I've finally brought out the diving board and leapt head-first into earthworks and a big hugel. This is the first BIG hugel I've attempted, and is the first pond as well.
What's happening here ... in no particular order these are the factors:
water coming off the house roof really needs to go somewhere this winter
pigs and ducks really want a pond
I have more wood than I can deal with - both in tree form and branch form
I've recently achieved enough confidence in my technique to safely fell a complicated tree near the house
Another area needs a similar pond and hugel complex - so gotta start learning!
Moving water through this area is the first step to moving water it to a potential food forest/silvopasture area.
So the plan is for a long oval pond with at least a 4' of separation between water's edge and the hugel - yes, the hugel is NOT functioning as a swale, although we may make a little channel from the pond to the base of the hugel to help charge it in the winter. The hugel largely faces South, but has some curvature to it. The North side will be very sheltered and shaded by the douglas fir - we'll see what goes there (possibly an animal shelter).
Its going to be a few days to finish!
#1 - Muscovies working the freshly dug ground
#2 - Some of the trunks waiting
#3 - the general scene... some excavated dirt in front, some of the felled Tree of Heaven marking the site
#4 - ducks inspecting the first application of dirt. The first layer is a bunch of little stuff - not ideal, but that's how it goes
#5 - laying out the first level
#6 - the second layer is prepped. The first layer was filled with dirt and compacted by driving the tractor over it and dragging the blade, and then I just dragged (most) of the logs into place by driving the tractor along the top.
#7 - placing a long log (since cut in half) using the choker cable with the backhoe.
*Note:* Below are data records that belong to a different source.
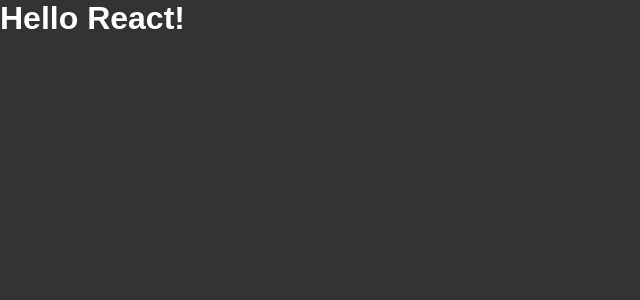
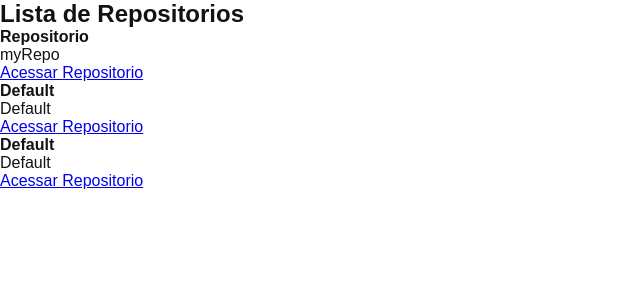
Before and after one commit to Gabeh98/github-explorer, a React app: page / in a window 1280 px wide. Shown: the top 300 px of the page, without its empty margins (0-640 px from the left). Built offline with nearby package versions, Linux system fonts and the light colour scheme.

Commit message:
Criando componentes de RepositoryList e item

```diff
--- a/src/App.jsx
+++ b/src/App.jsx
@@ -1,4 +1,5 @@
-import "./styles/global.scss"
+import { RepositoryList } from "./components/RepositoryList";
+import "./styles/global.scss";
 export function App() {
-  return <h1>Hello React!</h1>;
+  return <RepositoryList />;
 }
--- /dev/null
+++ b/src/components/RepositoryItem.jsx
@@ -0,0 +1,9 @@
+export function RepositoryItem(props) {
+  return (
+    <li>
+      <strong>{props.repository?.name ?? "Default"}</strong>
+      <p>{props.repository?.description ?? "Default"}</p>
+      <a href={props.repository?.link ?? "#"}>Acessar Repositorio</a>
+    </li>
+  );
+}
--- /dev/null
+++ b/src/components/RepositoryList.jsx
@@ -0,0 +1,18 @@
+import { RepositoryItem } from "./RepositoryItem";
+const repository = {
+  name: "Repositorio",
+  description: "myRepo",
+  link: "https://github.com/gabeh98",
+};
+export function RepositoryList() {
+  return (
+    <section className="repository-list">
+      <h1>Lista de Repositorios</h1>
+      <ul>
+        <RepositoryItem repository={repository} />
+        <RepositoryItem />
+        <RepositoryItem />
+      </ul>
+    </section>
+  );
+}
--- a/src/styles/global.scss
+++ b/src/styles/global.scss
@@ -5,6 +5,5 @@
 }
 body {
   font-family: Arial, Helvetica, sans-serif;
-  background-color: #333;
-  color: #fff;
+  color: #121214;
 }
```
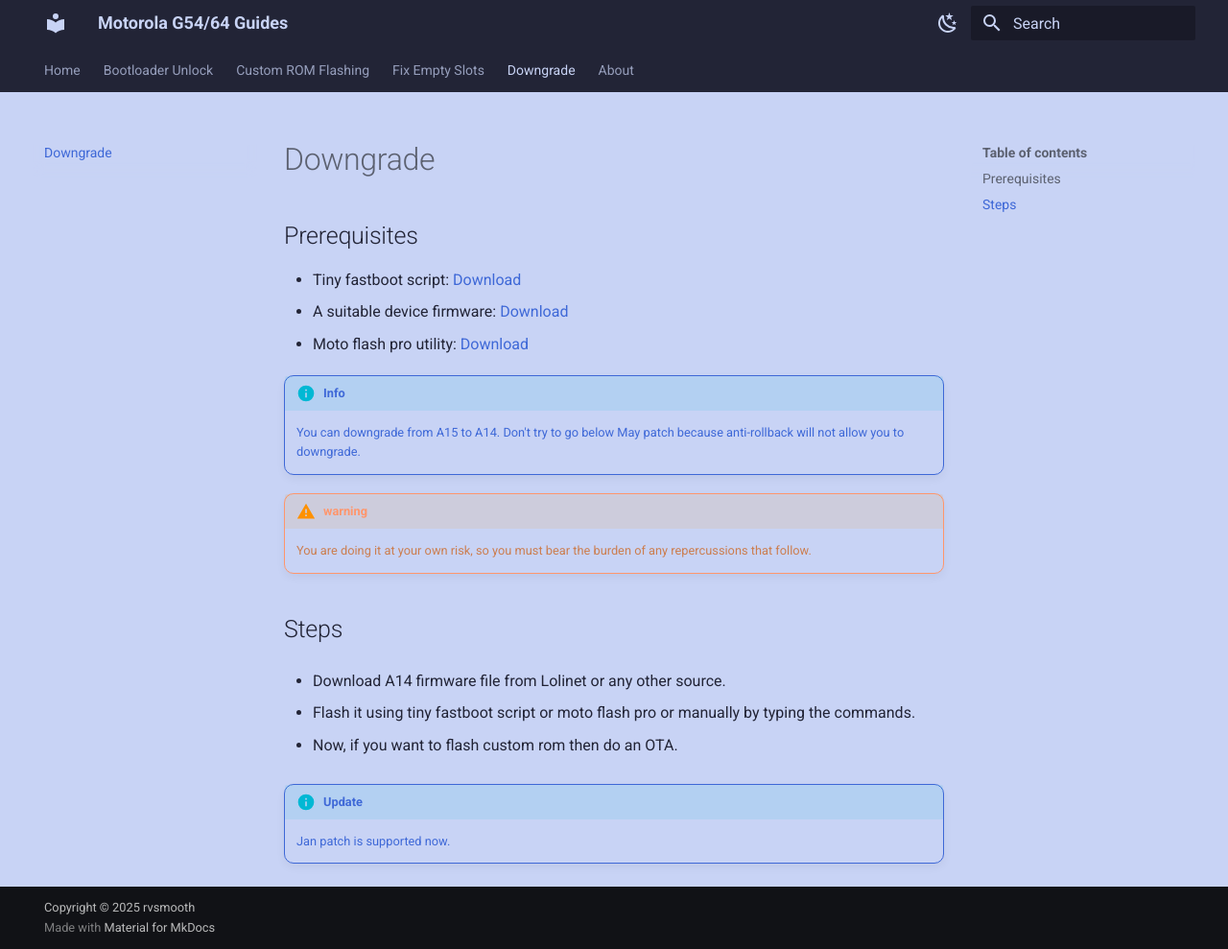
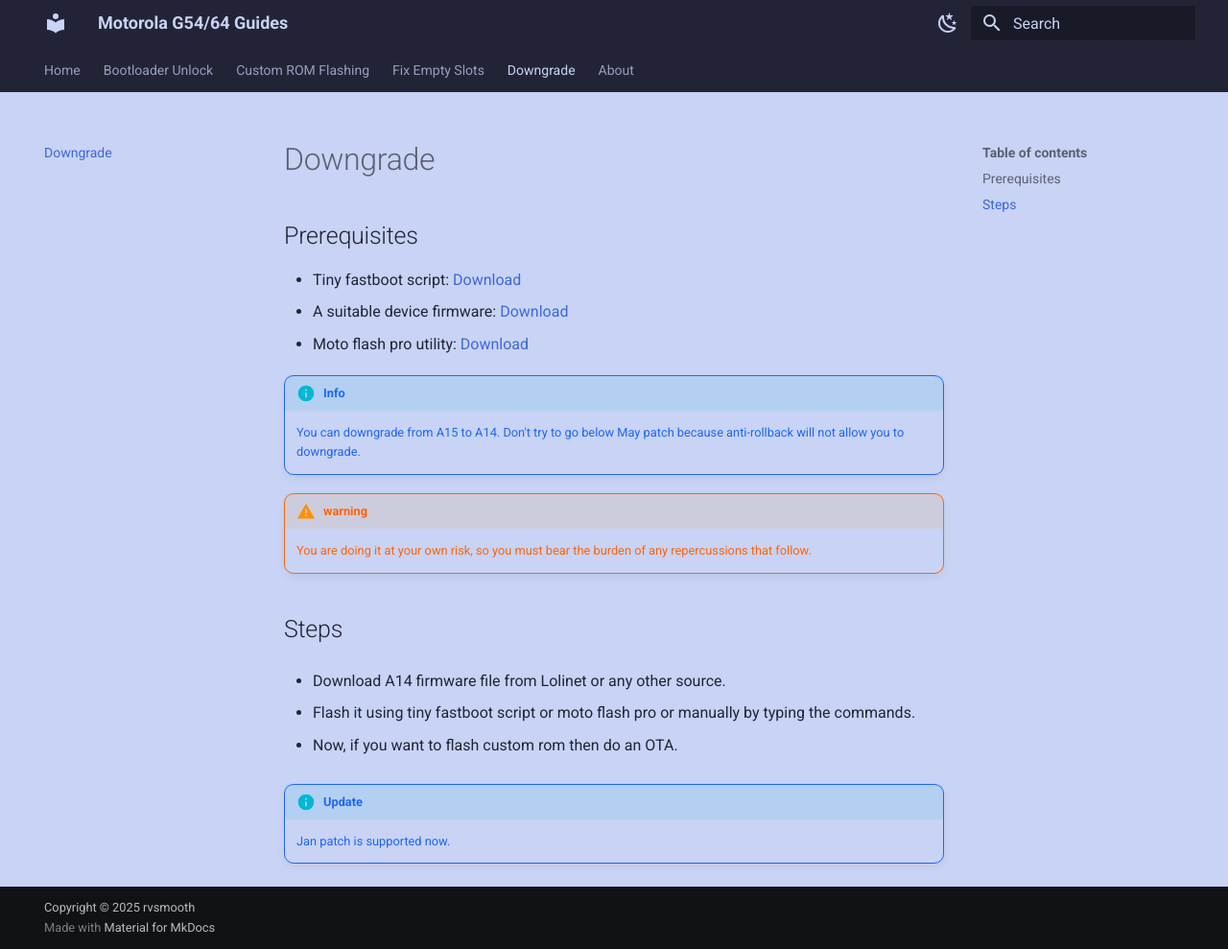
Before and after one commit to rvsmooth/cancufdocs, an MkDocs documentation site: the page built from docs/downgrade.md, in a window 1280 px wide and 989 px high. Shown: the whole window at 96% size. Built offline with MkDocs 1.6.1 and Material for MkDocs 9.7.7, drawn with Linux system fonts in a browser that asks for light colours.

Commit message:
chore: stylesheets: use some catppuccin latte colors for admonitions

```diff
--- a/docs/stylesheets/extra.css
+++ b/docs/stylesheets/extra.css
@@ -29,35 +29,35 @@
 }
 
  [data-md-color-scheme="default"] .md-typeset .admonition.info {
-  border-color: #3e68d7;
-  color: #3e68d7;
+  border-color: #1e66f5;
+  color: #1e66f5;
 }
 [data-md-color-scheme="default"] .md-typeset .admonition.info > .admonition-title {
-  color: #3e68d7;
+  color: #1e66f5;
 }
 
 [data-md-color-scheme="default"] .md-typeset .admonition.success {
-  border-color: #41a6b5;
-  color: #41a6b5;
+  border-color: #40a02b;
+  color: #40a02b;
 }
 [data-md-color-scheme="default"] .md-typeset .admonition.success > .admonition-title {
-  color: #41a6b5;
+  color: #40a02b;
 }
 
 [data-md-color-scheme="default"] .md-typeset .admonition.warning {
-  border-color: #ff966c;
-  color: rgba(204, 126, 80, 1);
+  border-color: #fe640b;
+  color: #fe640b;
 }
 [data-md-color-scheme="default"] .md-typeset .admonition.warning > .admonition-title {
-  color: #ff966c;
+  color: #fe640b;
 }
 
 [data-md-color-scheme="default"] .md-typeset .admonition.error {
-  border-color: #e26a75;
-  color: #e26a75;
+  border-color: #d20f39;
+  color: #d20f39;
 }
 [data-md-color-scheme="default"] .md-typeset .admonition.error > .admonition-title {
-  color: #e26a75;
+  color: #d20f39;
 }
 
 
```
I can't wait to see what happens with this really big hugelkultur berm! We built a nice medium sized hugelberm three years ago, and this summer it's been growing big artichokes and many, many perennial kale plants without any irrigation. I'll see if I can find a picture of that.
Here are some pictures I took of our hugelkultur berm in process: